As a $3-trillion economy aspiring to enhance its global position, India is transforming its business environment and looking to entrepreneurs as wealth-creators. Ways of doing business are changing to align with global patterns. Today, governments and regulatory agencies expect companies to conform to global best practices for better functioning of markets and convergence of business practices with societal needs.
In this complex business environment, one fundamental factor that enables companies to grow within the sandbox of regulatory compliance and societal expectations is high-quality corporate governance. The next level of business transformation requires companies to go beyond mere adherence to the law and build an integral spirit of governance.
The government has prioritised creating a facilitative regulatory structure over the years. The Ministry of Corporate Affairs brought out the Corporate Governance Voluntary Guidelines in 2009 and, in 2012, it constituted an expert committee under the chairmanship of then Confederation of Indian Industry (CII) President, Adi Godrej.
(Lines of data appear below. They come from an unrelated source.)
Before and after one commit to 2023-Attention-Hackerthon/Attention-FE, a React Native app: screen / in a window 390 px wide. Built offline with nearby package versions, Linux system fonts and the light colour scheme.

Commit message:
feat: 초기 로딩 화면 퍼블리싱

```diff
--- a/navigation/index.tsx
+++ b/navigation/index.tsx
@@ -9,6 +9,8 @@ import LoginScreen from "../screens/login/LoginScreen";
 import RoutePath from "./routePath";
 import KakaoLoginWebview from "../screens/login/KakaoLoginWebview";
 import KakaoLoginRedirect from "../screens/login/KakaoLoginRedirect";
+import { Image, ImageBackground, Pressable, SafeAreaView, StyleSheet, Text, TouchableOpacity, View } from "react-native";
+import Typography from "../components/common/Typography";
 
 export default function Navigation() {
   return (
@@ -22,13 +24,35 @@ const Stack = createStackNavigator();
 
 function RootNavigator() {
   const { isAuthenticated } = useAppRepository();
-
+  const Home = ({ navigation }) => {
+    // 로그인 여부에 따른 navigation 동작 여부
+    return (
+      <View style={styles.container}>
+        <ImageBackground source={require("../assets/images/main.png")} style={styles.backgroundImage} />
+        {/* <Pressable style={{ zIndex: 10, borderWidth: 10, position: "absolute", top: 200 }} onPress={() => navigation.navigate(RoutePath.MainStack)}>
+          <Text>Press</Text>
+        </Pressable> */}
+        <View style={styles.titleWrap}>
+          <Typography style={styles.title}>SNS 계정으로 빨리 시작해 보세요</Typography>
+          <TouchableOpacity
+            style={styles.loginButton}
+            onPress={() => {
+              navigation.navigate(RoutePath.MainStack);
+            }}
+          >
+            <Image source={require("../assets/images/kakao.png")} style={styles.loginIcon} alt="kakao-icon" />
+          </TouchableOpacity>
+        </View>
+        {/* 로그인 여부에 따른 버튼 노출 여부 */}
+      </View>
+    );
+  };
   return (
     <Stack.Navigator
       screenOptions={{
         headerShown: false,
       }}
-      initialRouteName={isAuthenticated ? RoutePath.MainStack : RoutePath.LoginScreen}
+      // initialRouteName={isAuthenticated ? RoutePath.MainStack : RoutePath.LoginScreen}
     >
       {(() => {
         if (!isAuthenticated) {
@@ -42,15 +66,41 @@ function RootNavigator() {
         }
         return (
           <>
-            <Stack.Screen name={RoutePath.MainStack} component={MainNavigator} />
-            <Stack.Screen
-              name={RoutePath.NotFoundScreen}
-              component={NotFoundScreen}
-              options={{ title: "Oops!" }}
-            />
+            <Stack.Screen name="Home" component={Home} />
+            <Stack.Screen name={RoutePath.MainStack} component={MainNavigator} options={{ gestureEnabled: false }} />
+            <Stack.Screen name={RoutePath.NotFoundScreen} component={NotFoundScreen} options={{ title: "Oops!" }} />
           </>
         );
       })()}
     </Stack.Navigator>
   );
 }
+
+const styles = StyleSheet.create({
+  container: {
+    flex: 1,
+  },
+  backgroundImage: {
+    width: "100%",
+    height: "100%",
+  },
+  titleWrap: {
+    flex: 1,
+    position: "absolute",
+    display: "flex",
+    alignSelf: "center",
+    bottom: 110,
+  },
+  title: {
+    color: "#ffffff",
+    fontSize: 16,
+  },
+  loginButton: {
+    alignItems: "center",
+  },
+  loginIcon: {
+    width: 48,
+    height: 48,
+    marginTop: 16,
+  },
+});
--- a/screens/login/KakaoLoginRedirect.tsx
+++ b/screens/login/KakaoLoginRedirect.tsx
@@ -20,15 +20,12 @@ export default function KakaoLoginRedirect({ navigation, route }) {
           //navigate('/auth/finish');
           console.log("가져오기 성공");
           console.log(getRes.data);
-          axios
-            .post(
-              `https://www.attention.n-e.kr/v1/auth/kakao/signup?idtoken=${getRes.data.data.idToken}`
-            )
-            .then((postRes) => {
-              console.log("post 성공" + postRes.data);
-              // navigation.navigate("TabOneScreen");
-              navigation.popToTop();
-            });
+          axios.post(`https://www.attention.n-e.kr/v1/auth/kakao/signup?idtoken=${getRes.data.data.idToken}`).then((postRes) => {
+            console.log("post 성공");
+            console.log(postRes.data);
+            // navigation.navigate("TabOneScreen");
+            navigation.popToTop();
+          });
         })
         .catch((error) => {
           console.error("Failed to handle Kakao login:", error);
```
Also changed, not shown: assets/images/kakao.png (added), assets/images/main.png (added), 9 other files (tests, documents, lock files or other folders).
The committee’s report prescribed 17 ‘Guiding Principles of Corporate Governance’ which formed the basis for enhancing governance standards in the country. In October 2017, the report of the Committee on Corporate Governance under the leadership of Uday Kotak was released and several of the suggestions were incorporated into the SEBI (Listing Obligations and Disclosure Requirements) Regulations.
Recently, to build trust, the government took the step of amending the Companies Act, 2013 for the re-categorisation of 16 ‘compoundable offences’ to ‘civil defaults’, and also set up the Company Law Committee, which has recommended further reclassifying 46 offences. An independent director’s databank has been set up to register experts. In January this year, SEBI deferred its directive for the top 500 listed entities by market capitalisation to separate the roles of chairman and managing director by two years till April 2022. It is also in the process of strengthening norms of related party transactions.
A combination of global practices, existing legal provisions, good-to-have principles, and forward-looking concepts comprise the next level of corporate governance. These principles will see voluntary practices for adherence; however, adopting them will help the company to meet the challenges of a changing business and regulatory environment.
The CII, which has a long engagement in corporate governance, has drafted an updated set of viable guidelines for companies to inculcate voluntarily. First, the top management, the corporate environment, and internal culture and values are the most important factors for integrity.
Right board leadership is essential to develop the culture of commitment to integrity, fairness, honesty, transparency and ethical conduct. This culture must be disseminated to all employees through training programmes. Boards need to balance their supervisory and stewardship roles and develop key result areas followed up with monitoring of results. Information flow between management and boards is integral to efficient functioning.
Companies must put in place clear policies and practices for zero tolerance of bribery and corruption, as well as anti-competitive practices, to prevent market manipulation as also precautions to prevent money laundering.
The integrity of financial statements is the foundation of the stakeholders’ trust and the functioning of audit committees is critical to building internal controls. All information should be made available to auditors, including through direct engagement between audit committees and auditors.
Risk management is a high priority in an uncertain environment, and includes physical, technological, financial and cyber risks. A risk management committee is essential to review and address vulnerabilities.
Finally, the concept and principles of governance for a company need to embrace all stakeholders, including the government, lenders, creditors, employees, customers, vendors, and the community.
Concurrently, the government needs to ensure clear ‘safe harbours’ for independent directors through safeguards in the Companies Act that will not make them liable for the company’s illegal activities unless there is evidence of their involvement. The process of decriminalisation of business laws should be continued. Good corporate governance, going beyond the letter of law, promotes ease of doing business and thereby adds to growth.
Note: This article was first published on Business Line, February 27, 2020.